2012-2013

 

The LCMS at a Glance

Category

2012

2013

Members
     Baptized

2,310,235

2,231,258

     Confirmed

1,782,673

1,731,050

Congregations

6,196

6,153

Clergy

9,420

     Serving a parish

5,404

5,734

Missionaries (FT/PT)

829

150/590

Educators

16,758

     Preschool-12

16,019

     CUS (FT/PT)

759/2,101

     Seminary (FT/PT)

59/30

Chaplains/Pastoral Counselors

675

623

Campus Ministries

242

248

Schools

     Preschools

1,295

1,376

     Elementary

923

871

     High Schools

102

88

     Colleges

10

10

     Seminaries

2

2

Each year, I receive a little card from the Lutheran Church—Missouri Synod entitled, “The LCMS at a Glance.”  I’ve compared the 2012 card with the 2013.

Following is a very brief breakdown of some of the categories, numbers, and some thoughts.

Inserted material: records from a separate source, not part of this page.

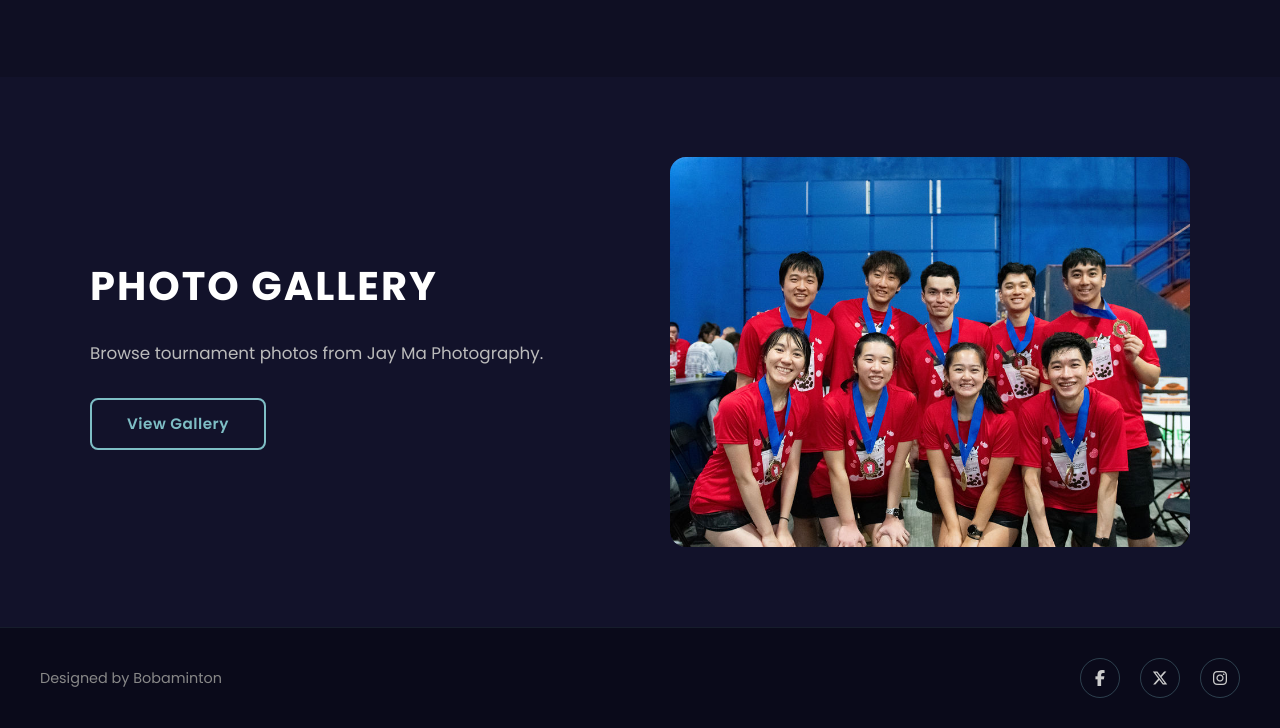
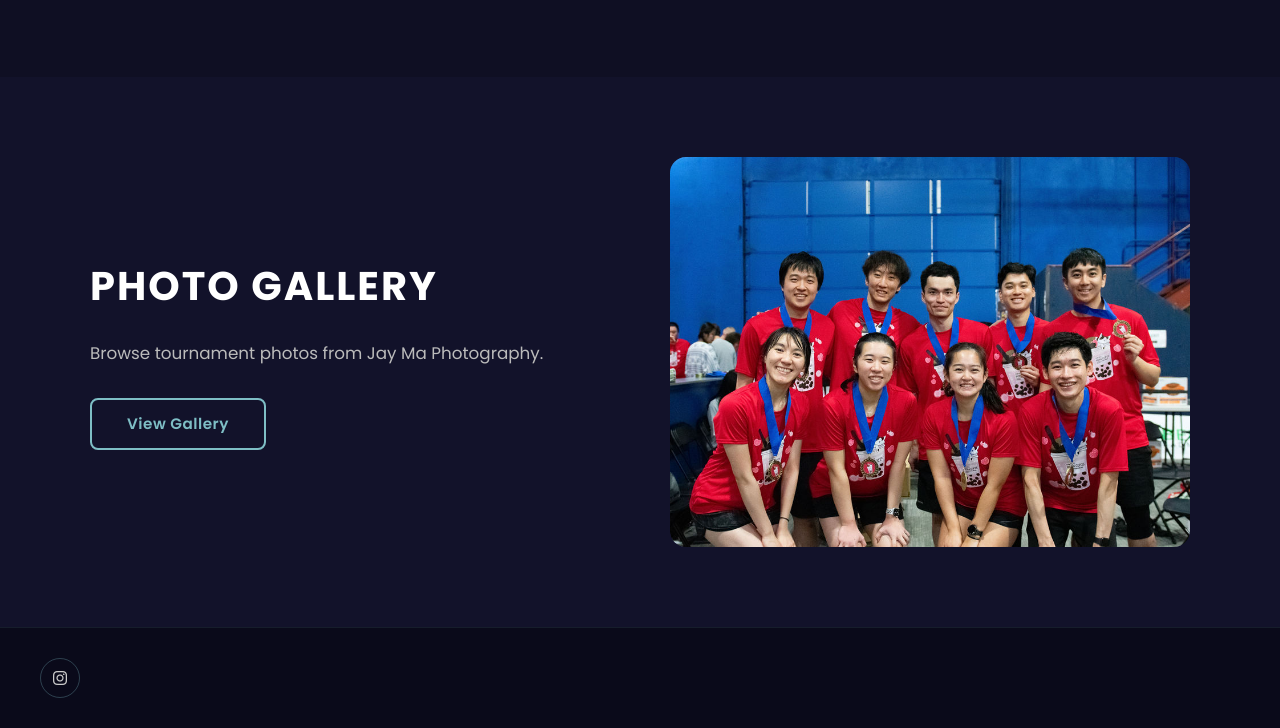
Before and after one commit to b4db100d/Bobaminton, a plain HTML site: page index.html in a window 1280 px wide. Shown: the part 3304-4032 px from the top of the page. Drawn offline with Linux system fonts and the light colour scheme.

Commit message:
Update footer content and remove social links
Removed footer information and some social media links.

```diff
--- a/index.html
+++ b/index.html
@@ -164,10 +164,7 @@
   <footer id="contact" class="site-footer">
     <div class="footer-bottom">
       <div class="footer-container">
-        <p class="footer-info">Designed by Bobaminton</p>
         <div class="footer-social">
-          <a href="https://facebook.com/" class="social-icon" aria-label="Facebook"><i class="fab fa-facebook-f"></i></a>
-          <a href="https://twitter.com/" class="social-icon" aria-label="Twitter"><i class="fab fa-x-twitter"></i></a>
           <a href="https://instagram.com/boba_minton" class="social-icon" aria-label="Instagram"><i class="fab fa-instagram"></i></a>
         </div>
       </div>
```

1) Members, Congregations: The numbers in the categories of both Baptized and Confirmed have decreased.  This could be for any number of reasons.  However, attendance and membership in Christian congregations (at least in America), generally, are decreasing.  Fewer people today recognize their need for the Gospel.  It seems as if faithfulness to the Word is not the determining factor for numerical growth or decline. Though faithful congregations and pastors might be suffering losses, heretical congregations and pastors may be experiencing gains.  Yet, our Lord does say, “Be faithful until death, and I will give you the crown of life (Revelation 2:10).

2) Clergy: The number of total clergy for 2013 is ominously missing, though the number of clergy serving a parish has increased from 2012.  This is encouraging, yet I wonder how many clergy are serving in district and synodical offices.  What might be helpful is to categorize the number of part-time and full-time pastors, too, as a growing number of clergy in the LCMS are becoming part-time pastors due to congregational circumstances.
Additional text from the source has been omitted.